Harold was born in 1931 into a farming family in eastern Kansas. There were two girls and two boys in the family. His dad's farm was 300 acres and had wheat and cattle. Harold drove tractors, milked the cows and fed the hogs. Harold remembers how exceptionally hard things were during the 1930s. He never was able to go to high school.

As a young boy, Harold remembers daytime turning as dark as night, the street lights came on during the day. There was a major dust storm. Harold's grandpa lived close by school and told Harold not to ride his mare home from school – it was too dusty. It was 5 miles between home and school. Grandpa told him to walk home that day. Horses played such a vital role in daily life; they were drilled from a very young age to take very good care of the horses.

Harold's dad talked to the draft board and got him a deferment, but Harold wanted no part of that. He wanted to serve his country just like the other boys from his hometown. He joined the Army and was sent to Fort Leavenworth, then went on to Camp Walters in Texas and one stop to Fort Meade, Maryland, then directly to Africa. It was 129 degrees there and the weather had a profound effect on the troops.

Harold was being trained as a rifleman. They marched 40 miles on training days, and Harold's feet were torn up, bloody and blistered. Harold was issued a Browning automatic rifle that weighed 200 pounds. He remembers that the water was contaminated, but they had to keep walking the 40 miles and water was being rationed. This tested the limits of a man's temperament.

They landed in Casablanca and 40 of their men were killed immediately. They were shot at daily and half of every night and had to endure listening to shells being fired their way. They were in trenches with hardly any water. On top of that, they were losing a lot of men. Harold felt hopeless at times.

They moved on to Sicily where they could see the German tanks and trucks. They were trying to get the Germans to surrender and they were still losing many men. They continued moving on.

Occasionally they were taken off of the front lines to rest and attend a dance that was a much needed break because the Germans were really attacking them hard. They would go out on patrol at night and bullets would be flying everywhere. They never knew if they would make it back alive. They couldn't see until a shell landed close by and lit up the night. Harold was in the 3rd Infantry, they knew they were a target of the Germans.

Harold received a Purple Heart. Shrapnel hit him and it had to be pulled out with pliers. He was shot at and injured repeatedly. He remembers one time when he and four or five guys were patrolling on a trail, a German fired his gun and hit Harold in the wrist.
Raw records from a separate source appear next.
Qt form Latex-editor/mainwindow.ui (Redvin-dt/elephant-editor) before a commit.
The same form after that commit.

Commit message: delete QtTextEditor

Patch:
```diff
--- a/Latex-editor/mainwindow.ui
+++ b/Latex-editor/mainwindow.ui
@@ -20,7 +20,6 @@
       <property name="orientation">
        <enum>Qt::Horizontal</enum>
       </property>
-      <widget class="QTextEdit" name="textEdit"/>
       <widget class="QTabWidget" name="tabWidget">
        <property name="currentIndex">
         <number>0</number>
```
They were ready to cross the Rhine River; they were just waiting for orders. They could see the German tanks and the anticipation was building. Harold knew deep down that if he had to cross the river, he would not make it across alive. Harold would always get a little warning, or feeling that told him when danger was near.

Harold was responsible for reporting the number of injured and killed on a daily basis to the battalion commanders. It was an emotionally draining task.
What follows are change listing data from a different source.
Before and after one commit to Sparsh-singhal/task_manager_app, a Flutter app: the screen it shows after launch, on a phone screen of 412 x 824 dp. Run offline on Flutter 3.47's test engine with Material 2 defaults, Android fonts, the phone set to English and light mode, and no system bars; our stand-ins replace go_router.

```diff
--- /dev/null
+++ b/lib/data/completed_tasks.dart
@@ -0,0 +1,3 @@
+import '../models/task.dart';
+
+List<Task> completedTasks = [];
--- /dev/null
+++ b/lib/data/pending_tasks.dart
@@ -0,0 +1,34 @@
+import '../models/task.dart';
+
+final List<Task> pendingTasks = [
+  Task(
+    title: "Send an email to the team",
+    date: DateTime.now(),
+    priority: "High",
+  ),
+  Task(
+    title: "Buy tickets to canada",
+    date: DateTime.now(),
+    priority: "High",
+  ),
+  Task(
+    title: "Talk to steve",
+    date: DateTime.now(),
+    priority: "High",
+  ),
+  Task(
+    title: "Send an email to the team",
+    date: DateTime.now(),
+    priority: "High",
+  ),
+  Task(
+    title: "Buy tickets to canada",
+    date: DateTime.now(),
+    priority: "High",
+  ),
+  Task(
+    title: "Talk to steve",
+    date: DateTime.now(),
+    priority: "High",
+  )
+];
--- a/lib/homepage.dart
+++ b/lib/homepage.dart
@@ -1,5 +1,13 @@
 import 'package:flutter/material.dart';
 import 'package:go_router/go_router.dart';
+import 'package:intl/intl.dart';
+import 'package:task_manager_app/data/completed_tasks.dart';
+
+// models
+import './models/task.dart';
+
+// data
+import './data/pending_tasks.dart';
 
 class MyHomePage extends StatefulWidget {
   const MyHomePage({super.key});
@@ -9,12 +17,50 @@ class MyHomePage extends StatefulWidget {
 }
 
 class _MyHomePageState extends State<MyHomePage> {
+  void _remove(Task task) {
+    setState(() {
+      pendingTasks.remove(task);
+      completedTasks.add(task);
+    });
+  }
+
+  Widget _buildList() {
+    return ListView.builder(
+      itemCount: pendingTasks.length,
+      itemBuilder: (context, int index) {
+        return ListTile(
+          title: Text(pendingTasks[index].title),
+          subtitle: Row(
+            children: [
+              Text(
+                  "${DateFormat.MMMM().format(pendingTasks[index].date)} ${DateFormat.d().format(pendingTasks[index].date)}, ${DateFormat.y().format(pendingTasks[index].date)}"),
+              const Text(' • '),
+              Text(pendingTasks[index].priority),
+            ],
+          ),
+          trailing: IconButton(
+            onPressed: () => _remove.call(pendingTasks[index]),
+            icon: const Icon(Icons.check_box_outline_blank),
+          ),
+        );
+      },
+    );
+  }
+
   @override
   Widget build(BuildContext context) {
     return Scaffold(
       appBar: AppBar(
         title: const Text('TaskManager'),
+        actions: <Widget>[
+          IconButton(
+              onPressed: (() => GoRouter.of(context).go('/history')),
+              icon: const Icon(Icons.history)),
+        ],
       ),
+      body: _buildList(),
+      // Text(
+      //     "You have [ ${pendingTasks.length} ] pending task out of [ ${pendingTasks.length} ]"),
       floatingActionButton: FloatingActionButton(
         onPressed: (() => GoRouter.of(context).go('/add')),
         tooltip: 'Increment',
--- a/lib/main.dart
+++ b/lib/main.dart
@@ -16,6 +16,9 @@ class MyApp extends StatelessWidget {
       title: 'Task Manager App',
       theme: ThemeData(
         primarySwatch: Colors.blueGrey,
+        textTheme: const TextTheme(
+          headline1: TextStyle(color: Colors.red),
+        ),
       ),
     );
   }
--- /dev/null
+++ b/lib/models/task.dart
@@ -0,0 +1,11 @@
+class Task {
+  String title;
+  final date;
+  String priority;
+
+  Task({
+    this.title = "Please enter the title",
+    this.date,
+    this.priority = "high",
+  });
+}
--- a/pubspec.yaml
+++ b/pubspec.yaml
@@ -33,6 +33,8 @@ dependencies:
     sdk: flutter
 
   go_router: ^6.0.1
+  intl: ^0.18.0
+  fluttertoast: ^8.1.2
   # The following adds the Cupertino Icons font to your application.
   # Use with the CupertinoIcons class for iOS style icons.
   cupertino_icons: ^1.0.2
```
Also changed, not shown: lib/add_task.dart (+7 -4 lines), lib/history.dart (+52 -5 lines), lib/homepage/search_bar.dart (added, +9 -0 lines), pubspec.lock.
The Sergeant Major gave Harold papers to go home after 400 days on the front lines. Harold had mixed feelings about leaving because he knew what his buddies were up against.

Harold was loaded onto a troop transport ship; it looked like a banana boat. They traveled out into the ocean and met up with the Queen Elizabeth. They pulled up as close as they could to it and climbed aboard for the rest of the trip home.
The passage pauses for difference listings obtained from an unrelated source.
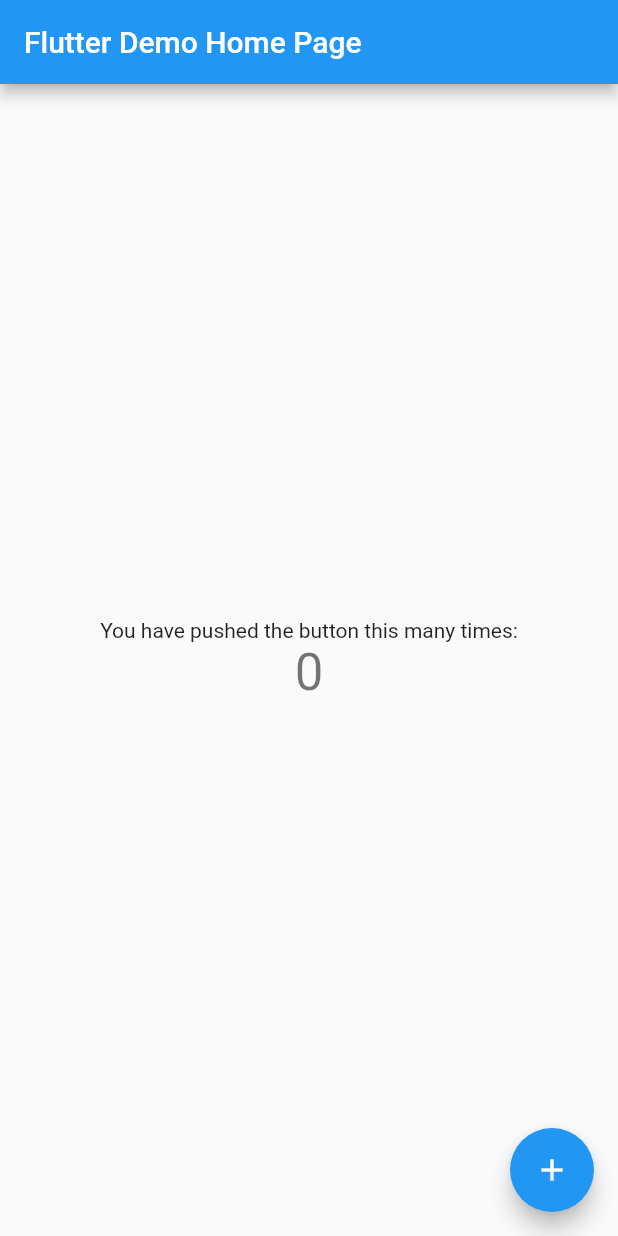
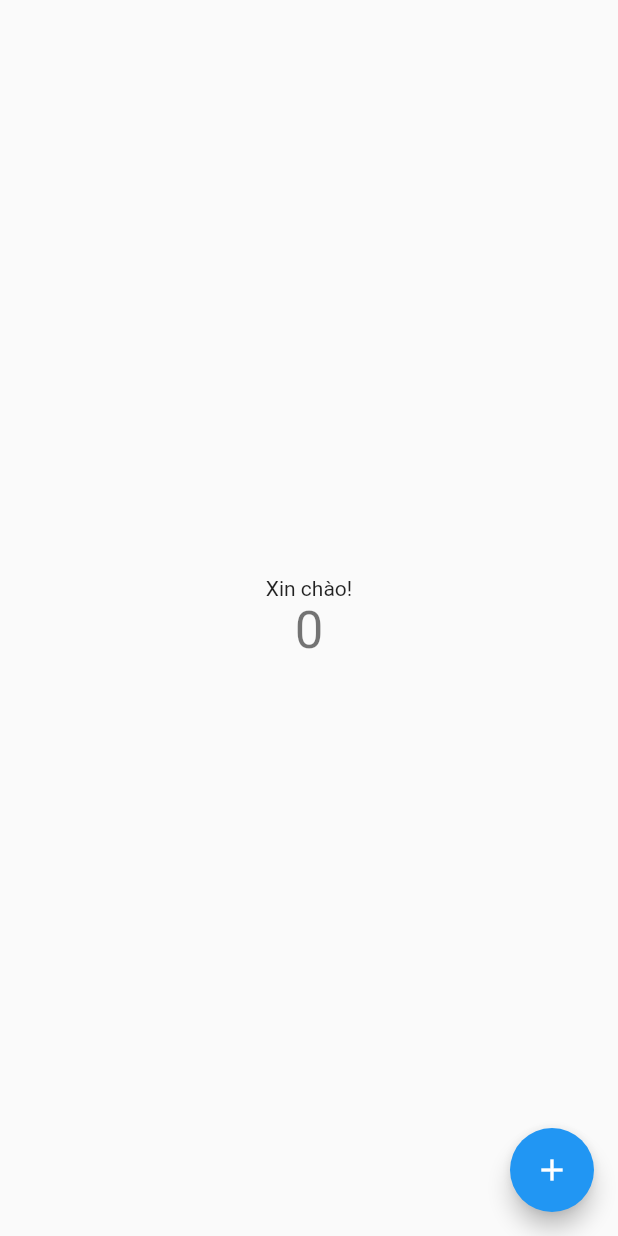
Before and after one commit to Ngan000/chat_app, a Flutter app: the screen it shows after launch, on a phone screen of 412 x 824 dp. Run offline on Flutter 3.47's test engine with Material 2 defaults, Android fonts, the phone set to English and light mode, and no system bars.

````diff
--- /dev/null
+++ b/l10n.yaml
@@ -0,0 +1,4 @@
+arb-dir: lib/src/l10n
+template-arb-file: app_en.arb
+output-localization-file: app_localizations.dart
+synthetic-package: false
--- a/lib/main.dart
+++ b/lib/main.dart
@@ -1,4 +1,6 @@
+import 'package:chat_app/src/l10n/app_localizations.dart';
 import 'package:flutter/material.dart';
+import 'package:flutter_localizations/flutter_localizations.dart';
 
 void main() {
   runApp(const MyApp());
@@ -10,36 +12,27 @@ class MyApp extends StatelessWidget {
   // This widget is the root of your application.
   @override
   Widget build(BuildContext context) {
-    return MaterialApp(
+    return const MaterialApp(
+      locale: Locale('vi'), // English
+
       title: 'Flutter Demo',
-      theme: ThemeData(
-        // This is the theme of your application.
-        //
-        // Try running your application with "flutter run". You'll see the
-        // application has a blue toolbar. Then, without quitting the app, try
-        // changing the primarySwatch below to Colors.green and then invoke
-        // "hot reload" (press "r" in the console where you ran "flutter run",
-        // or simply save your changes to "hot reload" in a Flutter IDE).
-        // Notice that the counter didn't reset back to zero; the application
-        // is not restarted.
-        primarySwatch: Colors.blue,
-      ),
-      home: const MyHomePage(title: 'Flutter Demo Home Page'),
+      localizationsDelegates: [
+        AppLocalizations.delegate,
+        GlobalMaterialLocalizations.delegate,
+        GlobalWidgetsLocalizations.delegate,
+        GlobalCupertinoLocalizations.delegate,
+      ],
+      supportedLocales: [
+        Locale('en'), // English
+        Locale('vi'), // Vietnam
+      ],
+      home: MyHomePage(title: 'Flutter Demo Home Page'),
     );
   }
 }
 
 class MyHomePage extends StatefulWidget {
   const MyHomePage({super.key, required this.title});
-
-  // This widget is the home page of your application. It is stateful, meaning
-  // that it has a State object (defined below) that contains fields that affect
-  // how it looks.
-
-  // This class is the configuration for the state. It holds the values (in this
-  // case the title) provided by the parent (in this case the App widget) and
-  // used by the build method of the State. Fields in a Widget subclass are
-  // always marked "final".
 
   final String title;
 
@@ -52,52 +45,18 @@ class _MyHomePageState extends State<MyHomePage> {
 
   void _incrementCounter() {
     setState(() {
-      // This call to setState tells the Flutter framework that something has
-      // changed in this State, which causes it to rerun the build method below
-      // so that the display can reflect the updated values. If we changed
-      // _counter without calling setState(), then the build method would not be
-      // called again, and so nothing would appear to happen.
       _counter++;
     });
   }
 
   @override
   Widget build(BuildContext context) {
-    // This method is rerun every time setState is called, for instance as done
-    // by the _incrementCounter method above.
-    //
-    // The Flutter framework has been optimized to make rerunning build methods
-    // fast, so that you can just rebuild anything that needs updating rather
-    // than having to individually change instances of widgets.
     return Scaffold(
-      appBar: AppBar(
-        // Here we take the value from the MyHomePage object that was created by
-        // the App.build method, and use it to set our appbar title.
-        title: Text(widget.title),
-      ),
       body: Center(
-        // Center is a layout widget. It takes a single child and positions it
-        // in the middle of the parent.
         child: Column(
-          // Column is also a layout widget. It takes a list of children and
-          // arranges them vertically. By default, it sizes itself to fit its
-          // children horizontally, and tries to be as tall as its parent.
-          //
-          // Invoke "debug painting" (press "p" in the console, choose the
-          // "Toggle Debug Paint" action from the Flutter Inspector in Android
-          // Studio, or the "Toggle Debug Paint" command in Visual Studio Code)
-          // to see the wireframe for each widget.
-          //
-          // Column has various properties to control how it sizes itself and
-          // how it positions its children. Here we use mainAxisAlignment to
-          // center the children vertically; the main axis here is the vertical
-          // axis because Columns are vertical (the cross axis would be
-          // horizontal).
           mainAxisAlignment: MainAxisAlignment.center,
           children: <Widget>[
-            const Text(
-              'You have pushed the button this many times:',
-            ),
+            Text(AppLocalizations.of(context)!.helloWorld),
             Text(
               '$_counter',
               style: Theme.of(context).textTheme.headline4,
--- /dev/null
+++ b/lib/src/l10n/app_en.arb
@@ -0,0 +1,3 @@
+{
+    "helloWorld": "Hello World!"
+}
--- /dev/null
+++ b/lib/src/l10n/app_localizations.dart
@@ -0,0 +1,133 @@
+import 'dart:async';
+
+import 'package:flutter/foundation.dart';
+import 'package:flutter/widgets.dart';
+import 'package:flutter_localizations/flutter_localizations.dart';
+import 'package:intl/intl.dart' as intl;
+
+import 'app_localizations_en.dart';
+import 'app_localizations_vi.dart';
+
+/// Callers can lookup localized strings with an instance of AppLocalizations
+/// returned by `AppLocalizations.of(context)`.
+///
+/// Applications need to include `AppLocalizations.delegate()` in their app's
+/// `localizationDelegates` list, and the locales they support in the app's
+/// `supportedLocales` list. For example:
+///
+/// ```dart
+/// import 'l10n/app_localizations.dart';
+///
+/// return MaterialApp(
+///   localizationsDelegates: AppLocalizations.localizationsDelegates,
+///   supportedLocales: AppLocalizations.supportedLocales,
+///   home: MyApplicationHome(),
+/// );
+/// ```
+///
+/// ## Update pubspec.yaml
+///
+/// Please make sure to update your pubspec.yaml to include the following
+/// packages:
+///
+/// ```yaml
+/// dependencies:
+///   # Internationalization support.
+///   flutter_localizations:
+///     sdk: flutter
+///   intl: any # Use the pinned version from flutter_localizations
+///
+///   # Rest of dependencies
+/// ```
+///
+/// ## iOS Applications
+///
+/// iOS applications define key application metadata, including supported
+/// locales, in an Info.plist file that is built into the application bundle.
+/// To configure the locales supported by your app, you’ll need to edit this
+/// file.
+///
+/// First, open your project’s ios/Runner.xcworkspace Xcode workspace file.
+/// Then, in the Project Navigator, open the Info.plist file under the Runner
+/// project’s Runner folder.
+///
+/// Next, select the Information Property List item, select Add Item from the
+/// Editor menu, then select Localizations from the pop-up menu.
+///
+/// Select and expand the newly-created Localizations item then, for each
+/// locale your application supports, add a new item and select the locale
+/// you wish to add from the pop-up menu in the Value field. This list should
+/// be consistent with the languages listed in the AppLocalizations.supportedLocales
+/// property.
+abstract class AppLocalizations {
+  AppLocalizations(String locale) : localeName = intl.Intl.canonicalizedLocale(locale.toString());
+
+  final String localeName;
+
+  static AppLocalizations? of(BuildContext context) {
+    return Localizations.of<AppLocalizations>(context, AppLocalizations);
+  }
+
+  static const LocalizationsDelegate<AppLocalizations> delegate = _AppLocalizationsDelegate();
+
+  /// A list of this localizations delegate along with the default localizations
+  /// delegates.
+  ///
+  /// Returns a list of localizations delegates containing this delegate along with
+  /// GlobalMaterialLocalizations.delegate, GlobalCupertinoLocalizations.delegate,
+  /// and GlobalWidgetsLocalizations.delegate.
+  ///
+  /// Additional delegates can be added by appending to this list in
+  /// MaterialApp. This list does not have to be used at all if a custom list
+  /// of delegates is preferred or required.
+  static const List<LocalizationsDelegate<dynamic>> localizationsDelegates = <LocalizationsDelegate<dynamic>>[
+    delegate,
+    GlobalMaterialLocalizations.delegate,
+    GlobalCupertinoLocalizations.delegate,
+    GlobalWidgetsLocalizations.delegate,
+  ];
+
+  /// A list of this localizations delegate's supported locales.
+  static const List<Locale> supportedLocales = <Locale>[
+    Locale('en'),
+    Locale('vi')
+  ];
+
+  /// No description provided for @helloWorld.
+  ///
+  /// In en, this message translates to:
+  /// **'Hello World!'**
+  String get helloWorld;
+}
+
+class _AppLocalizationsDelegate extends LocalizationsDelegate<AppLocalizations> {
+  const _AppLocalizationsDelegate();
+
+  @override
+  Future<AppLocalizations> load(Locale locale) {
+    return SynchronousFuture<AppLocalizations>(lookupAppLocalizations(locale));
+  }
+
+  @override
+  bool isSupported(Locale locale) => <String>['en', 'vi'].contains(locale.languageCode);
+
+  @override
+  bool shouldReload(_AppLocalizationsDelegate old) => false;
+}
+
+AppLocalizations lookupAppLocalizations(Locale locale) {
+
+
+  // Lookup logic when only language code is specified.
+  switch (locale.languageCode) {
+    case 'en': return AppLocalizationsEn();
+    case 'vi': return AppLocalizationsVi();
+  }
+
+  throw FlutterError(
+    'AppLocalizations.delegate failed to load unsupported locale "$locale". This is likely '
+    'an issue with the localizations generation tool. Please file an issue '
+    'on GitHub with a reproducible sample app and the gen-l10n configuration '
+    'that was used.'
+  );
+}
--- /dev/null
+++ b/lib/src/l10n/app_localizations_en.dart
@@ -0,0 +1,9 @@
+import 'app_localizations.dart';
+
+/// The translations for English (`en`).
+class AppLocalizationsEn extends AppLocalizations {
+  AppLocalizationsEn([String locale = 'en']) : super(locale);
+
+  @override
+  String get helloWorld => 'Hello World!';
+}
--- /dev/null
+++ b/lib/src/l10n/app_localizations_vi.dart
@@ -0,0 +1,9 @@
+import 'app_localizations.dart';
+
+/// The translations for Vietnamese (`vi`).
+class AppLocalizationsVi extends AppLocalizations {
+  AppLocalizationsVi([String locale = 'vi']) : super(locale);
+
+  @override
+  String get helloWorld => 'Xin chào!';
+}
--- /dev/null
+++ b/lib/src/l10n/app_vi.arb
@@ -0,0 +1,3 @@
+{
+    "helloWorld": "Xin chào!"
+}
--- a/pubspec.yaml
+++ b/pubspec.yaml
@@ -36,6 +36,9 @@ dependencies:
   # The following adds the Cupertino Icons font to your application.
   # Use with the CupertinoIcons class for iOS style icons.
   cupertino_icons: ^1.0.2
+  flutter_localizations:
+    sdk: flutter
+  intl: any
 
 dev_dependencies:
   flutter_test:
@@ -58,6 +61,7 @@ flutter:
   # included with your application, so that you can use the icons in
   # the material Icons class.
   uses-material-design: true
+  generate: true
 
   # To add assets to your application, add an assets section, like this:
   # assets:
````
Also changed, not shown: 1 other file.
When Harold saw the Statue of Liberty as they entered New York Harbor, the world seemed to be spinning because he was so excited to be home.

Harold held various jobs after returning home. He first began work as an engineer for the Department of Agriculture. He then became a grain inspector for the State of Kansas and was responsible for 21 counties. Later Harold went to work for the bank in Greeley, Kansas, and worked there for 51 years. He just recently retired from the bank.

Harold enjoys playing guitar for anyone willing to listen and says that he was one happy person to get back to this country alive.

Peggy Sowders, a city of Independence staff member, compiles stories from veterans from around the area at the Truman Memorial Building. Contact her at psowders@indepmo.org  or 816-325-7979 if you are interested in helping a veteran tell his or her story.